Tokyo Paralympic triathlon test event cancels swim due to water bacteria

AP
Leave a comment

TOKYO (AP) — High levels of bacteria forced the swimming portion of a triathlon test event for the Tokyo Paralympics to be canceled Saturday.

It’s the second setback in the triathlon for organizers of next year’s Olympics and Paralympics. An Olympic triathlon running event was shortened from 10km to 5km on Thursday because of what the International Triathlon Union (ITU) called “extreme levels” of heat.

Tokyo’s hot and humid summers are a major worry for Olympic organizers. The water issues are a reminder of the Rio Games, when high bacteria and virus levels were found in waters for sailing, rowing and open-water swimming.
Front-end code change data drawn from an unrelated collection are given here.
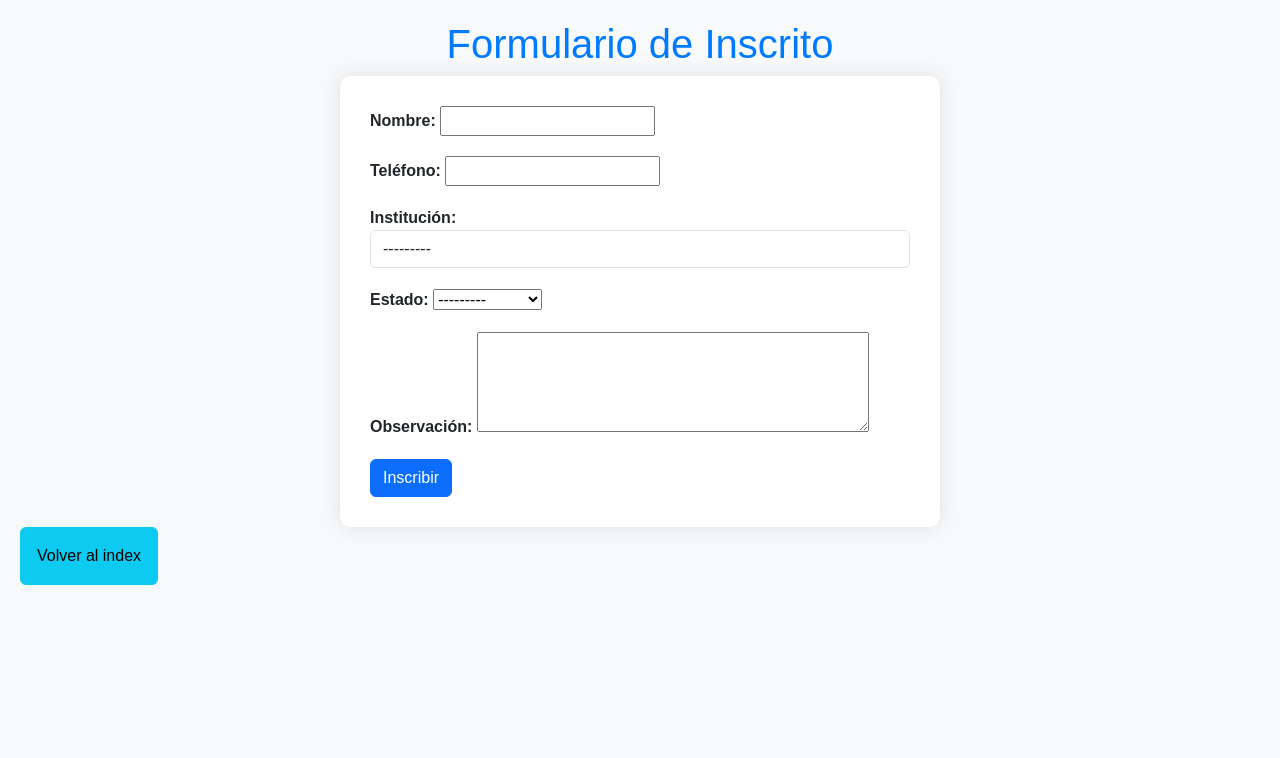
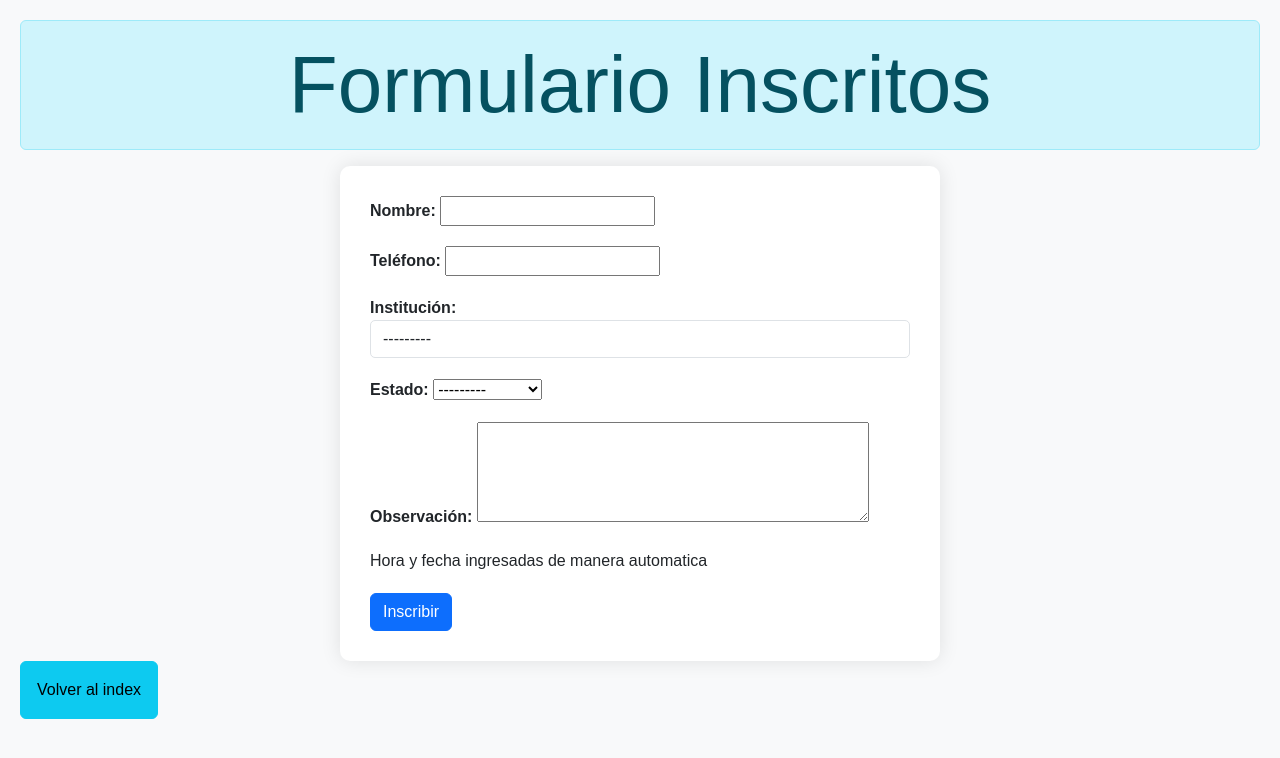
Before and after one commit to BenjaminPelizari/Munoz_Benjamin_FINAL, a Django app: page /inscrito_crear/ in a window 1280 px wide. Shown: the top 758 px of the page. Run offline with Django 4.2, Linux system fonts and the light colour scheme; data that the repository does not hold is empty.

Commit message:
LA VIDA ES ASI

```diff
--- a/seminario_APP/views.py
+++ b/seminario_APP/views.py
@@ -57,7 +57,7 @@ class InscritoDetalles(APIView):
         return Response({'status': 'Eliminado con exito', 'message': 'Inscrito eliminado correctamente'})
 
 
-#Fuctions para el institucion
+#Function para el institucion
 
 @api_view(['GET', 'POST'])
 def InstitucionAPI(request):
--- a/templates/index.html
+++ b/templates/index.html
@@ -11,7 +11,7 @@
 </head>
 
     <body class="container mt-5">
-        <div class="alert alert-info display-1 text-center"><alt="" width="100px"> Socios</div>
+        <div class="alert alert-info display-1 text-center"><alt="" width="100px"> Seminario</div>
 
         <div class="row">
             <p>
--- a/templates/inscrito_form.html
+++ b/templates/inscrito_form.html
@@ -56,8 +56,9 @@
 
 </head>
 <body>
-    <h1>Formulario de Inscrito</h1>
+    <div class="alert alert-info display-1 text-center"><alt="" width="100px"> Formulario Inscritos</div>
     <div id="mensaje-exito">Agregado con éxito</div>
+
     <form id="formulario-inscrito" method="post" action="{% url 'inscrito_crear' %}">
         {% csrf_token %}
         <div class="form-group">
@@ -80,6 +81,9 @@
             <label for="{{ form.observacion.id_for_label }}">Observación:</label>
             {{ form.observacion }}
         </div>
+        <div class="form-group">
+            Hora y fecha ingresadas de manera automatica
+        </div>
         <button type="submit" class="btn btn-primary">Inscribir</button>
     </form>
     <div class="m3 col"><a href="/" class="btn btn-info w-10 p-3">Volver al index</a></div>
--- a/templates/institucion_form.html
+++ b/templates/institucion_form.html
@@ -2,7 +2,6 @@
 <html lang="en">
 <head>
     <title>Formulario de Institución</title>
-    <!-- Include Bootstrap CSS -->
     <link href="https://maxcdn.bootstrapcdn.com/bootstrap/4.0.0/css/bootstrap.min.css" rel="stylesheet">
     <script src="https://code.jquery.com/jquery-3.2.1.slim.min.js"></script>
     <script src="https://cdnjs.cloudflare.com/ajax/libs/popper.js/1.12.9/umd/popper.min.js"></script>
```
In a statement, the ITU said E-coli levels were “more than two times over the ITU limits.” It said the water was at Level 4, the highest risk level.

E-coli bacteria, which normally live in the intestines of animals and people, can produce intestinal pain, diarrhea and a fever.

The venue in Tokyo Bay, called Odaiba, has been a concern for organizers, who have experimented with different measures to clean the water in the area, located in an urban part of central Tokyo.

The ITU is scheduled to hold it final test event on Sunday “depending on the latest water quality tests”, it said in a statement.

A few days ago the ITU described water quality conditions at the venue as “very good.” However, swimmers at a recent distance swimming event at the same venue complained of foul-smelling water.

The water temperature at the venue on Saturday was 84 degrees Fahrenheit, with the air temperature hovering above 90.

Tokyo spokesman Masa Takaya said “we are set to conduct a comprehensive review with the international federation.”

He said a triple-layer underwater screen will be installed for next year’s Olympics, replacing a single-layer.

“Based on the results of multiple research in the past, we believe that the multiple layer screen will assure the successful delivery of the competitions,” he said.

Filthy water plagued the Rio Olympics. The South American city lacks a functioning sanitation system for much of its population. Open water there tested high for bacteria and viruses, which confronted athletes in rowing, sailing and triathlon.

OlympicTalk is on Apple News. Favorite us!

MORE: Double DQ caps bizarre Tokyo Olympic triathlon test event